**WHAT THE EXERCISE ASKS**
The word "flex" occurs in some of the lines below; copy each of those lines.

**MATERIAL TO PROCESS**

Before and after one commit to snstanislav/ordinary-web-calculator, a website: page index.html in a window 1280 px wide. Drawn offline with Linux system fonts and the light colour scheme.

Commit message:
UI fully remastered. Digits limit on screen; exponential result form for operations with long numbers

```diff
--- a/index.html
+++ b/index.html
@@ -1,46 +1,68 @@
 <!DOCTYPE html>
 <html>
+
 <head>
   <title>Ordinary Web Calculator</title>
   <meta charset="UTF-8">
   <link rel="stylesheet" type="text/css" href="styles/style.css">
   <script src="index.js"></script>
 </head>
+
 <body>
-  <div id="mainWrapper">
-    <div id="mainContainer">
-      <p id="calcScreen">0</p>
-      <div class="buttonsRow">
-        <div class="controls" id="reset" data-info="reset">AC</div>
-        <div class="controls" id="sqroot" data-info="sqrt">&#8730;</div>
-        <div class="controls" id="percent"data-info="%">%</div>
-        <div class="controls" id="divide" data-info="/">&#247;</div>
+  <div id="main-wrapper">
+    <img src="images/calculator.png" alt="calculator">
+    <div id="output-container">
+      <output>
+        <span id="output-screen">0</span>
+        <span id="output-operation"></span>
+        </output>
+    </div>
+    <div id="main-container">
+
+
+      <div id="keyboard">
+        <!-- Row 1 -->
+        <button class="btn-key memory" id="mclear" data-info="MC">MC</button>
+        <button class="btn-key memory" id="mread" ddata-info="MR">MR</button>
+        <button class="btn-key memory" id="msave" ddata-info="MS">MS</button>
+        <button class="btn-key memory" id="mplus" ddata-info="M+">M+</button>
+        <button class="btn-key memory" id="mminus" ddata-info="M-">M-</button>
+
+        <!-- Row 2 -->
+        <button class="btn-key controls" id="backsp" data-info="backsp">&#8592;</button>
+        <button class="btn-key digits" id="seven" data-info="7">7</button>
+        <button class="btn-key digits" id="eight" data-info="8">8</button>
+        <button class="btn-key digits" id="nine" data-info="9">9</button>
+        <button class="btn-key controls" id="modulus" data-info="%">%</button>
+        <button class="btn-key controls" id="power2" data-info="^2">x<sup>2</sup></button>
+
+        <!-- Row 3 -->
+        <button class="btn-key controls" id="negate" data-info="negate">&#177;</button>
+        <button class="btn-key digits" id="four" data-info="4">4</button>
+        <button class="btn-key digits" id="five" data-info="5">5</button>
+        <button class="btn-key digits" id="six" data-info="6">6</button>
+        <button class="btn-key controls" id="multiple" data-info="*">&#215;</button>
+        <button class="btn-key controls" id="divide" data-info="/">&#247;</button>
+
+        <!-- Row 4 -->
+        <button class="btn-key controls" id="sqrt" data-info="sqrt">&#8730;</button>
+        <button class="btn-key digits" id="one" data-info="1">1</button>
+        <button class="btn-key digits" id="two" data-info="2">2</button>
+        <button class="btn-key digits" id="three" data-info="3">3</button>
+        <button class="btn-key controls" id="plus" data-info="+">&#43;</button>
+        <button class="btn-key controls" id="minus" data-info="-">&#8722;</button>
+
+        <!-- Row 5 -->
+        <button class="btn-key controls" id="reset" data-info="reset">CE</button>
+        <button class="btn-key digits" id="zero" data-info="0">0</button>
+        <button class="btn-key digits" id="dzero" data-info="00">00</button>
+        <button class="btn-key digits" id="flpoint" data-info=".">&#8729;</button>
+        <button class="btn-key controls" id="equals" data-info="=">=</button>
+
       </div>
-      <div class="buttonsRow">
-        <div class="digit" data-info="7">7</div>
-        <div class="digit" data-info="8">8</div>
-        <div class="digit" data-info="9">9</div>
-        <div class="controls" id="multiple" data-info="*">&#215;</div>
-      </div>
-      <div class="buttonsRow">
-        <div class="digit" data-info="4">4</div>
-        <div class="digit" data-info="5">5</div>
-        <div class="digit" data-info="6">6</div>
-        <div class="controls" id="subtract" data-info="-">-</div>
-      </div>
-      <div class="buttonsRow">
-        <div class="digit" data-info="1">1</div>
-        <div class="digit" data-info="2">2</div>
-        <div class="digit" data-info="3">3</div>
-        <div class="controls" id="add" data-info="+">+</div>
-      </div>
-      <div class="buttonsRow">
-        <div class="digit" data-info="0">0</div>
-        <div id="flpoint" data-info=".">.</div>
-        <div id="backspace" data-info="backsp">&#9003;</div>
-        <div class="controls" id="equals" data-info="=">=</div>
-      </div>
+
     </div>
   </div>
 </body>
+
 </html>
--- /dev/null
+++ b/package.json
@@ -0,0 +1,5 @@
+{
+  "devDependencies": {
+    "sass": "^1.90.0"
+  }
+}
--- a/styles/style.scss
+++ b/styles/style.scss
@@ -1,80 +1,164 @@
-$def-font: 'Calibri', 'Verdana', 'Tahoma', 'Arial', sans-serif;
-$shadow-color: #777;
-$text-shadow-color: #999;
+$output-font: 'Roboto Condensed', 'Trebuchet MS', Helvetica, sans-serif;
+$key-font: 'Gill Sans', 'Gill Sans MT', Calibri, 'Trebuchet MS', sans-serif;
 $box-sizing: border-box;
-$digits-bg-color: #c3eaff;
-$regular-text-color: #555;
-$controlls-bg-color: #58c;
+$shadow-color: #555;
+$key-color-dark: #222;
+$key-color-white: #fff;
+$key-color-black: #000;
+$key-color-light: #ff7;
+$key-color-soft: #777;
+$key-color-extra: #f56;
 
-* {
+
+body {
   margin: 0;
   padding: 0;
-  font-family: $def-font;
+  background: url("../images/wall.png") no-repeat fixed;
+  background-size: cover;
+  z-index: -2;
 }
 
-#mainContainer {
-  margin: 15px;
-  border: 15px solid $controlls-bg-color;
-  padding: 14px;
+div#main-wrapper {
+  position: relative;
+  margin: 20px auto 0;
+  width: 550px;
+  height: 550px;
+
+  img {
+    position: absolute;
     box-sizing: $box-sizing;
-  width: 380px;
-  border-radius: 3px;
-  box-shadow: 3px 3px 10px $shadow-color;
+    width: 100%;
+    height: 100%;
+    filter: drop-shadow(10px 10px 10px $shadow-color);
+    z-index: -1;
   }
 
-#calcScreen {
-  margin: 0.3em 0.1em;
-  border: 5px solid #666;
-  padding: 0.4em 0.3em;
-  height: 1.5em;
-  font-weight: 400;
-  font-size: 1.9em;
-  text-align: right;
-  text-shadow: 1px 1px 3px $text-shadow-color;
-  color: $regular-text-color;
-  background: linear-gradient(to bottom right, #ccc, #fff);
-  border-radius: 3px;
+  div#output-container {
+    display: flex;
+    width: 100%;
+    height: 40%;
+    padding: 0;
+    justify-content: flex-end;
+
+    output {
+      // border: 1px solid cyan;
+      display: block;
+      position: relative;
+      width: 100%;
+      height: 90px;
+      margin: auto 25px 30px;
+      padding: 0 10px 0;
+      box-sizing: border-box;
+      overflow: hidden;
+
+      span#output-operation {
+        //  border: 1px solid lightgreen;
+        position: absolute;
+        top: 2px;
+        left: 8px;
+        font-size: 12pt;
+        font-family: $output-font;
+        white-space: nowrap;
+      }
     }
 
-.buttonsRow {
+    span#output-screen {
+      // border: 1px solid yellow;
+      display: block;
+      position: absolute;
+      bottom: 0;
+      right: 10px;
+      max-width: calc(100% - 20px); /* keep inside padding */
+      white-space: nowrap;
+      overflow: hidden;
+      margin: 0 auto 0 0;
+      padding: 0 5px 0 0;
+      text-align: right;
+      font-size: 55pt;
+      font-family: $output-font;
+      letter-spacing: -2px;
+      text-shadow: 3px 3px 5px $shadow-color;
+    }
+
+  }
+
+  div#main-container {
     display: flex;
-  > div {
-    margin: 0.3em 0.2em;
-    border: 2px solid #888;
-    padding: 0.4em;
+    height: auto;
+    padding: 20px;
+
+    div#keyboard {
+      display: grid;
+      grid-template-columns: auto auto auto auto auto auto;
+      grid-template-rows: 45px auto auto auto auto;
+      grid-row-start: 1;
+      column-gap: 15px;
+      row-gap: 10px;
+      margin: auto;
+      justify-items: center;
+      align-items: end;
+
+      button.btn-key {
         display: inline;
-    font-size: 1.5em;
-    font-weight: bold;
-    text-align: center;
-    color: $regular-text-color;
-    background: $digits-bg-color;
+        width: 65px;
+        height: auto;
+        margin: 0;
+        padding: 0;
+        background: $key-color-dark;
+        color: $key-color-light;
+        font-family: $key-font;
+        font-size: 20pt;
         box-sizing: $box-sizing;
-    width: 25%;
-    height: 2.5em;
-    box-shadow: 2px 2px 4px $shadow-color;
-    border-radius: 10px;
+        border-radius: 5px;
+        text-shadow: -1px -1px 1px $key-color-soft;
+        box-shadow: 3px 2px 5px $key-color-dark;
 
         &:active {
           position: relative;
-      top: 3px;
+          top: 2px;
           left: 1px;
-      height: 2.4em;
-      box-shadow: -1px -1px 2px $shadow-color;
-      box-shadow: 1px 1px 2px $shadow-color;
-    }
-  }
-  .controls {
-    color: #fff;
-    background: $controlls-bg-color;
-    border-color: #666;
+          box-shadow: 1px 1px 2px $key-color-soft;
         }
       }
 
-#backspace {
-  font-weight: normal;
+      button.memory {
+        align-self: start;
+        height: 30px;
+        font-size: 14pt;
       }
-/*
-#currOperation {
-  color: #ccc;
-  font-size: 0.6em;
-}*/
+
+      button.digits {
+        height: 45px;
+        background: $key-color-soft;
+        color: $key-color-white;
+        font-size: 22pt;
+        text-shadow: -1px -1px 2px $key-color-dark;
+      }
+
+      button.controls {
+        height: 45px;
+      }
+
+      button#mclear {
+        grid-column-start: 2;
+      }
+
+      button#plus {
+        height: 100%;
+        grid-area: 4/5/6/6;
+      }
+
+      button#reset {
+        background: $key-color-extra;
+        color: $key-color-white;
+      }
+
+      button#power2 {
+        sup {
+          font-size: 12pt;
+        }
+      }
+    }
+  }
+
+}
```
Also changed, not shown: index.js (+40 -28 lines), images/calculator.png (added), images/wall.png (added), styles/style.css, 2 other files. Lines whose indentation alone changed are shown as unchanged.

**EXPECTED OUTPUT**
+    display: flex;
+    justify-content: flex-end;
     display: flex;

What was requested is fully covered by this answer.